A January-issued memo from President Trump directing federal agencies to reassess certain regulations has again delayed the effective date of a rule establishing minimum training standards for new truck drivers.
In a notice scheduled to be published Tuesday, the Federal Motor Carrier Safety Administration will delay the rule’s effective date to June 5 — the third such delay this year and a five-month departure from the rule’s initial effective date, February 6. The rule’s Feb. 7, 2020, compliance date does not appear to be affected by the delay, however.
The rule, officially dubbed the Minimum Training Requirements for Entry-level Commercial Vehicle Operators, sets a minimum classroom curriculum required to be taught to CDL seekers. It also stipulates that pre-CDL drivers become proficient at behind-the-wheel operation, as judged by an FMCSA-approved trainer, before being allowed to receive a CDL. It also establishes a registry of FMCSA-approved trainers from which CDL applicants must be trained.
Though the rule was published Dec. 8, a so-called regulatory freeze issued by Trump the day he took office snagged the rule, as it had not yet legally taken effect. FMCSA announced a 60-day delay in the rule’s effective date, to March 21, and then another delay, to May 22, prior to the most recent delay announcement.

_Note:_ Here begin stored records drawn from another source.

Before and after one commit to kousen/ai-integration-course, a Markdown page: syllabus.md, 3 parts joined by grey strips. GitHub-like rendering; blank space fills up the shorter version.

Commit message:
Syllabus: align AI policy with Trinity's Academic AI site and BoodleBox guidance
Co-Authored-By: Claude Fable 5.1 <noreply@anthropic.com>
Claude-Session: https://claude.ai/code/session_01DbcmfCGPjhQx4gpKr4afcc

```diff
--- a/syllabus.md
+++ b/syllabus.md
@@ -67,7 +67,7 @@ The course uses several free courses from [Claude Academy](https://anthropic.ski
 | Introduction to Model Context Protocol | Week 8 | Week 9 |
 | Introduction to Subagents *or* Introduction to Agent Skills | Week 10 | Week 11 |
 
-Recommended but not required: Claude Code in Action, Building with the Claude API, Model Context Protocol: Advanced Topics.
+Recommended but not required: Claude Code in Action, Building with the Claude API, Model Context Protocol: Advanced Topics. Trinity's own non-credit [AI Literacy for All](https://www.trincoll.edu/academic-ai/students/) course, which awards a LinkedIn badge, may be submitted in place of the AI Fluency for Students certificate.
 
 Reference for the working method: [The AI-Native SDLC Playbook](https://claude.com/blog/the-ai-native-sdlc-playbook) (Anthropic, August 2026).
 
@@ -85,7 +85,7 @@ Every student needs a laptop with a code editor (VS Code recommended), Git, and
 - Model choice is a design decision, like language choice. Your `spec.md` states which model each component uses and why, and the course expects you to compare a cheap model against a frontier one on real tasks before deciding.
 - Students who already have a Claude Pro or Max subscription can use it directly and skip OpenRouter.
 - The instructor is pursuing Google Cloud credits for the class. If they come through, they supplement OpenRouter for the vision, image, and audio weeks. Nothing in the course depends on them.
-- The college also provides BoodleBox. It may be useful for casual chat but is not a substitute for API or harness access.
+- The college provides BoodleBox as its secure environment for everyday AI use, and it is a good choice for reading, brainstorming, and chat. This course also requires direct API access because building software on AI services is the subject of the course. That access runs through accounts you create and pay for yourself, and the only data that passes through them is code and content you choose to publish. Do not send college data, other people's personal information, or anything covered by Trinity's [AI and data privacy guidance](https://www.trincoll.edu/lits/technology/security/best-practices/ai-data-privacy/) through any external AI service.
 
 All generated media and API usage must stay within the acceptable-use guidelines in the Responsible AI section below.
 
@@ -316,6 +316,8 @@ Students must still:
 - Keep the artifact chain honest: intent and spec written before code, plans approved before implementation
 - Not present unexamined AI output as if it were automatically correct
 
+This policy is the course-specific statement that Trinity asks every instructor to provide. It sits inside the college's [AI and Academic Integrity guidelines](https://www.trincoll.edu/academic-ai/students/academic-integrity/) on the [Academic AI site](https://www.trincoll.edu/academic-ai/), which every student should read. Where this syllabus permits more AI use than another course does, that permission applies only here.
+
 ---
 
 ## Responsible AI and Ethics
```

Read more on the rule via prior Overdrive coverage at the links below.